They say “smells ring bells.” As humans, our sense of smell is strongly linked to our memory. Well, after filming this most recent story about food waste, I’m certainly left with many new “memories.”
Imagine heaping piles of decomposing produce being pushed around by a bulldozer. A large truck pulls up, unloading slabs of expired processed “mystery” meat from a pet food manufacturer. Around the corner, a man hoses thousands of gallons of cow manure into deep pools to bake in the intense Colorado sun. This is the recipe for stench I endured.
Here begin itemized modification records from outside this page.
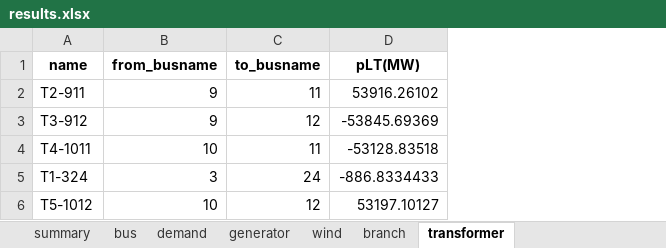
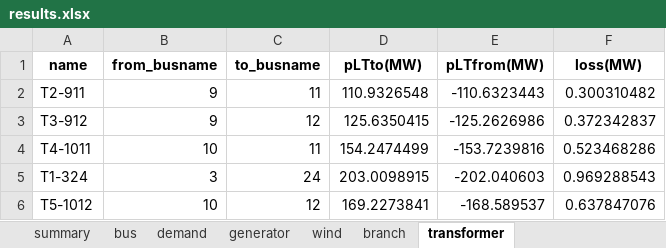
Before and after one commit to bukhsh/oats, an Excel workbook: results/results.xlsx, sheet transformer, drawn as a sheet; values as stored, in another font and other column widths than the file's, no borders; removed rows and columns are numbered as before the commit, all else as after; the diff names each change by its address in the sheet, - before the commit and + after, or states it on an @@ line.

```diff
--- a/results/results.xlsx (sheet transformer)
+++ b/results/results.xlsx (sheet transformer)
-column D (pLT(MW)), rows 2-6: 53916.26102 | -53845.69369 | -53128.83518 | -886.8334433 | 53197.10127
+column D (pLTto(MW)), rows 2-6: 110.9326548 | 125.6350415 | 154.2474499 | 203.0098915 | 169.2273841
+column E (pLTfrom(MW)), rows 2-6: -110.6323443 | -125.2626986 | -153.7239816 | -202.040603 | -168.589537
+column F (loss(MW)), rows 2-6: 0.300310482 | 0.372342837 | 0.523468286 | 0.969288543 | 0.637847076
```
Also changed, not shown: sheet generator, sheet wind, sheet bus, sheet branch, sheet demand, sheet summary, testcases/case24_ieee_rts.xlsx, 15 other files.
I stood on piles of rotting food and in pools of bile to get epicly disgusting shots. I wore my good boots. Stupidly, stupidly, I wore my favorite pair of boots. I’m not really sure what would’ve been the ideal footwear in this situation. Maybe just a couple of garbage bags? Filming the delivery from a dairy farm, I even got misted with a nice, refreshing breeze of liquid cow manure. My most vivid recollection from the whole experience is when I walked by a vent from the digester that spewed warm air so putrid that I became slightly lightheaded and disoriented upon its intake. Once home, I scrubbed my boots for twenty solid minutes. I showered and rinsed away the smells that had been absorbed by my hair and skin. I washed my tainted clothes.
But as our subject Scott Pexton says so eloquently in the video, “these are the smells of real life.” Nature works to break down food and produces gas just like our own bodies (which we know can be quite stinky, too). They’re putting this food waste to incredibly efficient use, using it to generate renewable natural gas instead of rotting in landfills, damaging our ozone layer. If some terrible smells are the only negative byproduct of this environmentally friendly and energy efficient process, I’m okay with that. In fact, I think I’ll remember it fondly.